SEATTLE — Many parents have lots of questions about what learning will look like for the rest of the school year, after schools statewide have closed until at least April 27 in an effort to curb the spread of the new coronavirus.
But Korman came with a burning question of his own.
"The big question I had is when are we going to get back to anything resembling normal," said Korman, who has been working from home and helping his fifth grader, AJ, with his school work too.
Reykdal and Gov. Jay Inslee announced earlier this month that all schools throughout Washington state would be closed, as an effort to slow the outbreak of COVID-19, the respiratory illness caused by the new coronavirus.
State officials said the closures would allow for social distancing, which is one the ways that health officials recommend slowing the spread of the virus, and would protect school employees, many of whom are in populations with a high risk of severe illness.
Reykdal said during the chat on Thursday that districts and the state have to prepare in case the closure goes longer than expected.

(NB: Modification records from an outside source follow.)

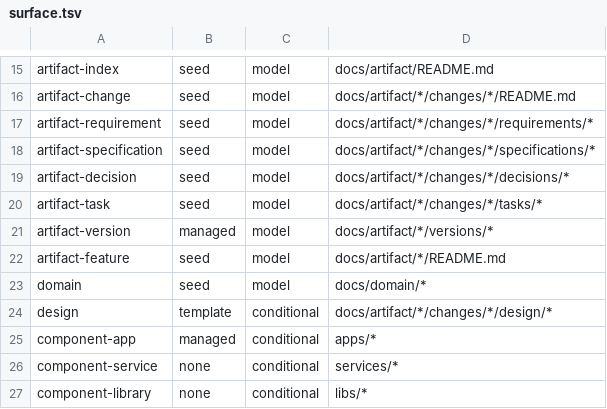
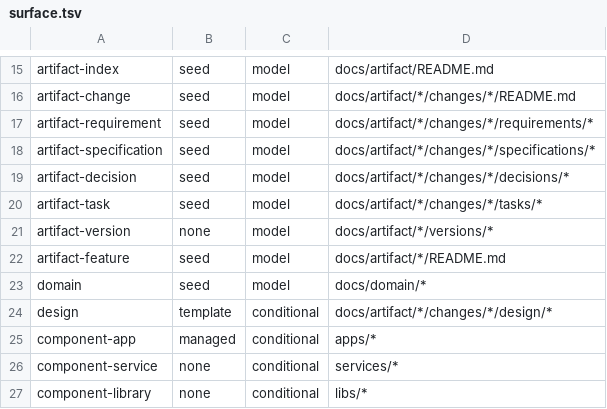
Before and after one commit to cirius-nix/better-factory, a TSV file: services/factory/examples/coverage-fixture/surface.tsv, drawn as a sheet; only a part is shown, gaps mark what is left out.

Commit message:
feat(factory): emit the artifact templates and add the managed delivery check

```diff
--- a/services/factory/examples/coverage-fixture/surface.tsv
+++ b/services/factory/examples/coverage-fixture/surface.tsv
@@ -20,3 +20,3 @@ artifact-decision	seed	model	docs/artifact/*/changes/*/decisions/*
 artifact-task	seed	model	docs/artifact/*/changes/*/tasks/*
-artifact-version	managed	model	docs/artifact/*/versions/*
+artifact-version	none	model	docs/artifact/*/versions/*
 artifact-feature	seed	model	docs/artifact/*/README.md
```
Also changed, not shown: surface.tsv, 23 other files.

"Right now, our goal is April 27. That's in the order, and that's what we're planning," Reykdal said. "If that doesn't end up being the reality, and the Governor has to extend this, we'll have our districts ready to continue to deliver services."

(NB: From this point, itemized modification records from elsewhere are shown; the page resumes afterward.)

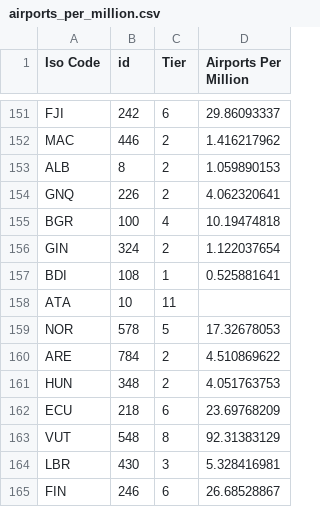
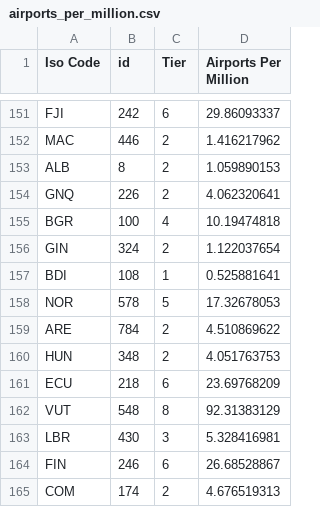
Before and after one commit to Nam-H-Pham/Airports-Data-Visualisation, a CSV file: data/airports_per_million.csv, drawn as a sheet; only a part is shown, gaps mark what is left out; the shorter side is filled out with more unchanged rows.

Commit message:
Update airports_per_million.csv

```diff
--- a/data/airports_per_million.csv
+++ b/data/airports_per_million.csv
@@ -157,3 +157,2 @@ GIN,324,2,1.122037654
 BDI,108,1,0.525881641
-ATA,10,11,
 NOR,578,5,17.32678053
```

The questions raised a wide range of concerns — from making sure hungry students are fed, to figuring out what the school year interrupted means for high school seniors.
In response to worries over free school meals, which are crucial to many families throughout the state, Reykdal says districts have expanded their programs so more students can be fed.
"It is primarily breakfast and lunch with some flexibility, and we have asked the community to step up for dinners and weekends for vulnerable families," Reykdal said.
One question asked how the closures might affect high school seniors. Reykdal said there also might be some leeway for some high school seniors who have concerns about graduating on time.
"Our state Board of Education will grant potential waivers for students if they missed a graduation requirement here and there, but they demonstrated their ability to be successful and they were on track prior to graduating," he said.
Korman of the League of Education Voters answered a question raised about why districts can't just switch to online learning. He said online learning raises questions about equity.
"There are a lot of families that don’t have access, either to devices because there aren’t enough in the household or there aren’t any for that matter," said Korman.
Reykdal says his office plans to deliver some additional guidance to school districts on Monday about ways to continue to offer learning opportunities despite the distance.
Teachers and other school employees are still getting paid, Reykdal said.
"We want folks to get paid and we want them to produce a contribution to this really monumental moment," said Reykdal.
Reykdal says additional resources for families are listed on the Washington Office of Superintendent of Public Instruction's website.
After the webinar, Korman said at least one thing was clear.
"My biggest takeaway was that the 2019 - 2020 school year is going to be very different from anything we've ever experienced before," he said.
The 41-minute chat session was posted on YouTube.